millions of miles of deserts and of griefs beneath the moon.
The sun hides not the ocean, which is the dark side of this
earth, and which is two thirds of this earth. So, therefore,
that mortal man who hath more of joy than sorrow in him,
that mortal man cannot be true—not true, or undeveloped.
With books the same. The truest of all men was the Man of
Sorrows, and the truest of all books is Solomon's, and Ecclesiastes
is the fine hammered steel of woe. “All is vanity.” All.
This wilful world hath not got hold of unchristian Solomon's
wisdom yet. But he who dodges hospitals and jails, and walks
fast crossing grave-yards, and would rather talk of operas than
hell; calls Cowper, Young, Pascal, Roussean, poor devils all of
sick men; and throughout a care-free lifetime swears by Rabelais
as passing wise, and therefore jolly;—not that man is fitted
to sit down on tomb-stones, and break the green damp mould
with unfathomably wondrous Solomon.

But even Solomon, he says, “the man that wandereth out
of the way of understanding shall remain” (i. e. even while
living) “in the congregation of the dead.” Give not thyself
up, then, to fire, lest it invert thee, deaden thee; as for the
time it did me. There is a wisdom that is woe; but there is
a woe that is madness.

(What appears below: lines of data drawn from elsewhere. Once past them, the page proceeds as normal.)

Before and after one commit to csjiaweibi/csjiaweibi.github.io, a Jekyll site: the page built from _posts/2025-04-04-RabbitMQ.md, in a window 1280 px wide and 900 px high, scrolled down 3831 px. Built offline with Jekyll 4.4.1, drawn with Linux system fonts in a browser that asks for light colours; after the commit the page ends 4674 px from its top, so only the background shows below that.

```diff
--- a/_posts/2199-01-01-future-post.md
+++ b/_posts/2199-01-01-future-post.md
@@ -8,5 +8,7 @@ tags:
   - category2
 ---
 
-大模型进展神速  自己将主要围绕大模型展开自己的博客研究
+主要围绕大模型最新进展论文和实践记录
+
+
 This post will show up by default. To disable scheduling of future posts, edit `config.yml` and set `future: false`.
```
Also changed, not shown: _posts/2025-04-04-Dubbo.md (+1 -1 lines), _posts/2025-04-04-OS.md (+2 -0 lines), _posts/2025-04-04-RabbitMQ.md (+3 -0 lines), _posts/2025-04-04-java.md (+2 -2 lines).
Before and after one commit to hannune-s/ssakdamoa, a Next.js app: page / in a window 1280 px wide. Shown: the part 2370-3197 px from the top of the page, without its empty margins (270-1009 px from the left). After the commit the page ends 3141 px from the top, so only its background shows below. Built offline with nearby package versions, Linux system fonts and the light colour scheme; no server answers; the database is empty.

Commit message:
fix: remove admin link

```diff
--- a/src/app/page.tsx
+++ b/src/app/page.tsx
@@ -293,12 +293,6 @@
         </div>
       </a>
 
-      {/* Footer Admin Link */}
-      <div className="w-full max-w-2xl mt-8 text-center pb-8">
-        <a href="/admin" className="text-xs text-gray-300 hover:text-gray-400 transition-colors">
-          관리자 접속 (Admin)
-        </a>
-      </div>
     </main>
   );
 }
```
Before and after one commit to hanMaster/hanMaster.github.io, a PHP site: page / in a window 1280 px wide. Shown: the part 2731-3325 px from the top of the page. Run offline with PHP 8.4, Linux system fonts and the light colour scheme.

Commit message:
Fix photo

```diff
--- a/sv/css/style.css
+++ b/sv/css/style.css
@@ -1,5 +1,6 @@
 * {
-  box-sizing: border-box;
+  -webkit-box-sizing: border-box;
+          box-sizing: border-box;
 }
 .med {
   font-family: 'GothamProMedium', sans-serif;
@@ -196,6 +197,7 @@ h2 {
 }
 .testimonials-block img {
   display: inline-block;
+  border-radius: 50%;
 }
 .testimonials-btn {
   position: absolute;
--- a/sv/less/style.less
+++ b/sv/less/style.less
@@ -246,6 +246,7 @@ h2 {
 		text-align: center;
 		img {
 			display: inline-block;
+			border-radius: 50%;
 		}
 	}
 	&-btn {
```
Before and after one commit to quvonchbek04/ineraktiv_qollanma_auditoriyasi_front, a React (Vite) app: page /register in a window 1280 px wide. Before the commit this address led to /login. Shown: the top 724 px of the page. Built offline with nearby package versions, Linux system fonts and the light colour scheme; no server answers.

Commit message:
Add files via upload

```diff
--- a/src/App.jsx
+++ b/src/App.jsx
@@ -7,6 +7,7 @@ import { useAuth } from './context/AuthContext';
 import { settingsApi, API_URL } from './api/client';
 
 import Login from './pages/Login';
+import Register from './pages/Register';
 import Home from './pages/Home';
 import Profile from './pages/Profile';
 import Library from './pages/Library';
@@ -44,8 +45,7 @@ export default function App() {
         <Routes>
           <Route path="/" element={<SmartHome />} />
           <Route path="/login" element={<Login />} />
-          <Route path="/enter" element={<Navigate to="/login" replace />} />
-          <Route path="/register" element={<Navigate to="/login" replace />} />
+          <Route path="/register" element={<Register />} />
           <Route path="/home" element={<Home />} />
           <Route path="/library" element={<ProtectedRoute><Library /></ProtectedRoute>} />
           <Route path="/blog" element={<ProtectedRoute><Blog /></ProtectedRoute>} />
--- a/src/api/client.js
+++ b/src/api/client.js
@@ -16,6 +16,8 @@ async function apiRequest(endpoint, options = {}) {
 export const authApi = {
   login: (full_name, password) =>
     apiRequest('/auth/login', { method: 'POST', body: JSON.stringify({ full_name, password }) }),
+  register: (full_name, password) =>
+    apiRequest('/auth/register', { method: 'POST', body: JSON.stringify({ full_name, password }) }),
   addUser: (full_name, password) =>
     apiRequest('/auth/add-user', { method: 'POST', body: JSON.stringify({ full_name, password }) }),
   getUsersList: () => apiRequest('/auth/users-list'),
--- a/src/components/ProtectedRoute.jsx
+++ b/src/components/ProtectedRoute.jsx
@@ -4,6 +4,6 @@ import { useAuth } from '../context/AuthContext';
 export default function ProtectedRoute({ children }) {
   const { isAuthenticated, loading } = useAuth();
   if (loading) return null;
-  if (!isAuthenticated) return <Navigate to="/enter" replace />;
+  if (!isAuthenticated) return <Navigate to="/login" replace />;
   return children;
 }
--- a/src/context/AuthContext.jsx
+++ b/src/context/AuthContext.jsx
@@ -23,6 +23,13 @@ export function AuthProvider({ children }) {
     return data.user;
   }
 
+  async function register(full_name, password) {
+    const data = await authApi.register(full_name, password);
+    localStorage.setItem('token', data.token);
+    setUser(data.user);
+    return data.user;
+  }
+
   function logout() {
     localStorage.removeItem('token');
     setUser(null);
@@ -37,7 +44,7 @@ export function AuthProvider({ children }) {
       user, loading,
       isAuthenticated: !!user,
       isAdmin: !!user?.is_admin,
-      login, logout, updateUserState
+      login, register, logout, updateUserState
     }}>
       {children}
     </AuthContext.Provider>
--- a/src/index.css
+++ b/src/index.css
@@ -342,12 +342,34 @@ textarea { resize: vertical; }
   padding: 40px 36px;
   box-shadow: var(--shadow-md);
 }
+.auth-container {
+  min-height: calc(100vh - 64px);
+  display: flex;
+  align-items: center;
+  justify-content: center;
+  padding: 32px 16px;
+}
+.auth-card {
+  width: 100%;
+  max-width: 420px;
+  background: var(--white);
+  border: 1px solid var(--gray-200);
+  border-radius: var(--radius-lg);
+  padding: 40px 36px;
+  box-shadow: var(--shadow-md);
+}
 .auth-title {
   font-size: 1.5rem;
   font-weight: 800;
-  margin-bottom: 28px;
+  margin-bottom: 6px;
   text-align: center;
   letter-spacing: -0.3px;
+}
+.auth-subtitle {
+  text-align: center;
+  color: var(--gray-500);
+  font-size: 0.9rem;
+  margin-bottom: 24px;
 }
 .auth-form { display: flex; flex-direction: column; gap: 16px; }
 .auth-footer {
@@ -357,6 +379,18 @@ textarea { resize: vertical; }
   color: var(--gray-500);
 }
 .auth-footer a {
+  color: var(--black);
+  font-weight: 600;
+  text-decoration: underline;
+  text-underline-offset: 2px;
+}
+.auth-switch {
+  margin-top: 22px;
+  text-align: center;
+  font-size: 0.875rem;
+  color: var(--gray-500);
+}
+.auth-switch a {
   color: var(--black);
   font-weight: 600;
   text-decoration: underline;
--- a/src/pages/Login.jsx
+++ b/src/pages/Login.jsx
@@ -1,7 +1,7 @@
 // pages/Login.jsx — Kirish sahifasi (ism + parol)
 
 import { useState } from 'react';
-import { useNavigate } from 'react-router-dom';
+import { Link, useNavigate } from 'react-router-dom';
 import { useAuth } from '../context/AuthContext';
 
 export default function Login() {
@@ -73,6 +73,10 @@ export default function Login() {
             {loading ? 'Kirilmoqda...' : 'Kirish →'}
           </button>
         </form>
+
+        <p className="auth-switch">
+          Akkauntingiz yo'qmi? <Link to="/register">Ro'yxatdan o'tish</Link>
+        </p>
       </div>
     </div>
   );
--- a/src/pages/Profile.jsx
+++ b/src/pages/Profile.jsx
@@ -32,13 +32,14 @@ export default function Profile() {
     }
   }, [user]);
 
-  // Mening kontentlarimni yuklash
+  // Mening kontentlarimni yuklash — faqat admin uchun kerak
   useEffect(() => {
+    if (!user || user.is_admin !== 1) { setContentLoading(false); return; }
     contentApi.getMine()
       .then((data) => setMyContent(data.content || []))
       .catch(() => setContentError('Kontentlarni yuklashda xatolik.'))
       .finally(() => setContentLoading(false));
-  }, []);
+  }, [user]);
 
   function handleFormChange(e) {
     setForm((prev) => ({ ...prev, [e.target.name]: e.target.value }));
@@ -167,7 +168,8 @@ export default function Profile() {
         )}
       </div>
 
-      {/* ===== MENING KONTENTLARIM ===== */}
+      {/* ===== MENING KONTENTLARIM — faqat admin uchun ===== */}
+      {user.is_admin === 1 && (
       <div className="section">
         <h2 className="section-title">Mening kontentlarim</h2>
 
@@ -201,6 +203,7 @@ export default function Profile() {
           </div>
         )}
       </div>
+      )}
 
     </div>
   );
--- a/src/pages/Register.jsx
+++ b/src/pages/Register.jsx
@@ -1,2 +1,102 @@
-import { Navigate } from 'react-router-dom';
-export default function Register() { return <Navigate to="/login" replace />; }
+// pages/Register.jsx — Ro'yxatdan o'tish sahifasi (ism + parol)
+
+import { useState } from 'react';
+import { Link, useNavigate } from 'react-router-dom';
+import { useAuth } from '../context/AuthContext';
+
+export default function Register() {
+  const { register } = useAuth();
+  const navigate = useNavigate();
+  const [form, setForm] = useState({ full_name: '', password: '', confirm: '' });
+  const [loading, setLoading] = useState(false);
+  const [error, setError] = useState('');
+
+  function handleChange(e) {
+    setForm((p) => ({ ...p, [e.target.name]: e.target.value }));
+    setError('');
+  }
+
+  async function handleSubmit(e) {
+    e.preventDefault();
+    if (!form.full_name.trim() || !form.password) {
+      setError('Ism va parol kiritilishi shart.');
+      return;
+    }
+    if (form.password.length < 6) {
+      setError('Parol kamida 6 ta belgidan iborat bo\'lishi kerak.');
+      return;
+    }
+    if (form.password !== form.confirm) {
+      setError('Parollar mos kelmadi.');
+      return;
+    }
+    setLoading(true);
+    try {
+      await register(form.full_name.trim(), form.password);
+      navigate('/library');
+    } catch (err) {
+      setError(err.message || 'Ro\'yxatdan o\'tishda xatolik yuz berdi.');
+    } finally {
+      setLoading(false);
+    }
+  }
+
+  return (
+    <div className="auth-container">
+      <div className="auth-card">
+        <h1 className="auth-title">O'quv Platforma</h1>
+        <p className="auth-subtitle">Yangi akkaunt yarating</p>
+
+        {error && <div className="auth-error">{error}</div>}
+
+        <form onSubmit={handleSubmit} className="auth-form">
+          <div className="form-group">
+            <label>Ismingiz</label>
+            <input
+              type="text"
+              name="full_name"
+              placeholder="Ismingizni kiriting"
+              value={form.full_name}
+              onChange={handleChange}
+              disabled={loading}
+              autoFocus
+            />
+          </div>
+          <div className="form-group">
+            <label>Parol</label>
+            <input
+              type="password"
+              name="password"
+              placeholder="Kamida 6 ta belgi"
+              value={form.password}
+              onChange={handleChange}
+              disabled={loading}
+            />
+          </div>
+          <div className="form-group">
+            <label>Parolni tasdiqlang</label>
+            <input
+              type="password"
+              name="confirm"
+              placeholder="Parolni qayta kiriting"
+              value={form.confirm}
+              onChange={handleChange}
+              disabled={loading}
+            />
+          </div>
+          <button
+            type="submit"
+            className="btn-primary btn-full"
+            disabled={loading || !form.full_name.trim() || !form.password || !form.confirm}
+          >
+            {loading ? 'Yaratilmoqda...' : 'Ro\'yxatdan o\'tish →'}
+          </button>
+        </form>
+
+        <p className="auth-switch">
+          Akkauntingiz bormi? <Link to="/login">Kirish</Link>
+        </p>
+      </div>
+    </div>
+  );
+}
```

And there is a Catskill eagle in some
souls that can alike dive down into the blackest gorges, and
soar out of them again and become invisible in the sunny spaces.
And even if he for ever flies within the gorge, that gorge is in
the mountains; so that even in his lowest swoop the mountain
eagle is still higher than other birds upon the plain, even though
they soar.